### YOUR INSTRUCTIONS
From the first line to the last, set down the data exactly as given.

[Data extracted from a collection]
○ ○ ○ ○

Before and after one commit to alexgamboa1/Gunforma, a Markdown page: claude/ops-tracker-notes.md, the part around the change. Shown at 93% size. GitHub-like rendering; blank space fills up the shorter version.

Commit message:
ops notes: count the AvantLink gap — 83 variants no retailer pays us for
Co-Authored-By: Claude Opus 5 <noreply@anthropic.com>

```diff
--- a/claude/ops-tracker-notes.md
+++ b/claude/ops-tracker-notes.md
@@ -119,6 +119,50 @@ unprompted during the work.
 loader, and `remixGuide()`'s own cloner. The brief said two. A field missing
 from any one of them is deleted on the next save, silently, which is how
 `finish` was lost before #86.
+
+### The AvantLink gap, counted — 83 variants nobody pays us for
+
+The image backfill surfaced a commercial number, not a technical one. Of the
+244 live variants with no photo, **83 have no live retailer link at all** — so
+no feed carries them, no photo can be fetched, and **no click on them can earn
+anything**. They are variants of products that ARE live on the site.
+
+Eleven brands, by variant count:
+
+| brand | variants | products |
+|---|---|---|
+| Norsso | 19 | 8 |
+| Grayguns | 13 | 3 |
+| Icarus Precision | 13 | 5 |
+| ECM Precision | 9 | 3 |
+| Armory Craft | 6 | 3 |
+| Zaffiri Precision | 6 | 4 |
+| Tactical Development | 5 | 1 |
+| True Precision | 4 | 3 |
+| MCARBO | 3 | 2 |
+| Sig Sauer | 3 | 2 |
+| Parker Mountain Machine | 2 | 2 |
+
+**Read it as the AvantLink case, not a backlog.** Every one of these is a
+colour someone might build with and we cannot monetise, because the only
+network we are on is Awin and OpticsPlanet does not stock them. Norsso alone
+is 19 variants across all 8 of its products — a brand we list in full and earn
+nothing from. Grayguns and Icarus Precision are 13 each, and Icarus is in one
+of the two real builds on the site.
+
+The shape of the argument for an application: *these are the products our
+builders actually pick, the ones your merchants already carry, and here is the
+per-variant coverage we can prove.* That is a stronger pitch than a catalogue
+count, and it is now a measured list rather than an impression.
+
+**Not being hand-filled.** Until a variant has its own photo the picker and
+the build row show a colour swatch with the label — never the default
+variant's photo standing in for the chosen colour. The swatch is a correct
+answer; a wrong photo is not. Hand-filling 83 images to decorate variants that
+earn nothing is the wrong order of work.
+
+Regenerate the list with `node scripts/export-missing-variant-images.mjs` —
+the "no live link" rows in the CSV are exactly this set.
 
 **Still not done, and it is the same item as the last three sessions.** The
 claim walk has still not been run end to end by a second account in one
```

○ ○ ○ ○

### ANSWER AREA
Before and after one commit to alexgamboa1/Gunforma, a Markdown page: claude/ops-tracker-notes.md, the part around the change. Shown at 93% size. GitHub-like rendering; blank space fills up the shorter version.

Commit message:
ops notes: count the AvantLink gap — 83 variants no retailer pays us for
Co-Authored-By: Claude Opus 5 <noreply@anthropic.com>

```diff
--- a/claude/ops-tracker-notes.md
+++ b/claude/ops-tracker-notes.md
@@ -119,6 +119,50 @@ unprompted during the work.
 loader, and `remixGuide()`'s own cloner. The brief said two. A field missing
 from any one of them is deleted on the next save, silently, which is how
 `finish` was lost before #86.
+
+### The AvantLink gap, counted — 83 variants nobody pays us for
+
+The image backfill surfaced a commercial number, not a technical one. Of the
+244 live variants with no photo, **83 have no live retailer link at all** — so
+no feed carries them, no photo can be fetched, and **no click on them can earn
+anything**. They are variants of products that ARE live on the site.
+
+Eleven brands, by variant count:
+
+| brand | variants | products |
+|---|---|---|
+| Norsso | 19 | 8 |
+| Grayguns | 13 | 3 |
+| Icarus Precision | 13 | 5 |
+| ECM Precision | 9 | 3 |
+| Armory Craft | 6 | 3 |
+| Zaffiri Precision | 6 | 4 |
+| Tactical Development | 5 | 1 |
+| True Precision | 4 | 3 |
+| MCARBO | 3 | 2 |
+| Sig Sauer | 3 | 2 |
+| Parker Mountain Machine | 2 | 2 |
+
+**Read it as the AvantLink case, not a backlog.** Every one of these is a
+colour someone might build with and we cannot monetise, because the only
+network we are on is Awin and OpticsPlanet does not stock them. Norsso alone
+is 19 variants across all 8 of its products — a brand we list in full and earn
+nothing from. Grayguns and Icarus Precision are 13 each, and Icarus is in one
+of the two real builds on the site.
+
+The shape of the argument for an application: *these are the products our
+builders actually pick, the ones your merchants already carry, and here is the
+per-variant coverage we can prove.* That is a stronger pitch than a catalogue
+count, and it is now a measured list rather than an impression.
+
+**Not being hand-filled.** Until a variant has its own photo the picker and
+the build row show a colour swatch with the label — never the default
+variant's photo standing in for the chosen colour. The swatch is a correct
+answer; a wrong photo is not. Hand-filling 83 images to decorate variants that
+earn nothing is the wrong order of work.
+
+Regenerate the list with `node scripts/export-missing-variant-images.mjs` —
+the "no live link" rows in the CSV are exactly this set.
 
 **Still not done, and it is the same item as the last three sessions.** The
 claim walk has still not been run end to end by a second account in one
```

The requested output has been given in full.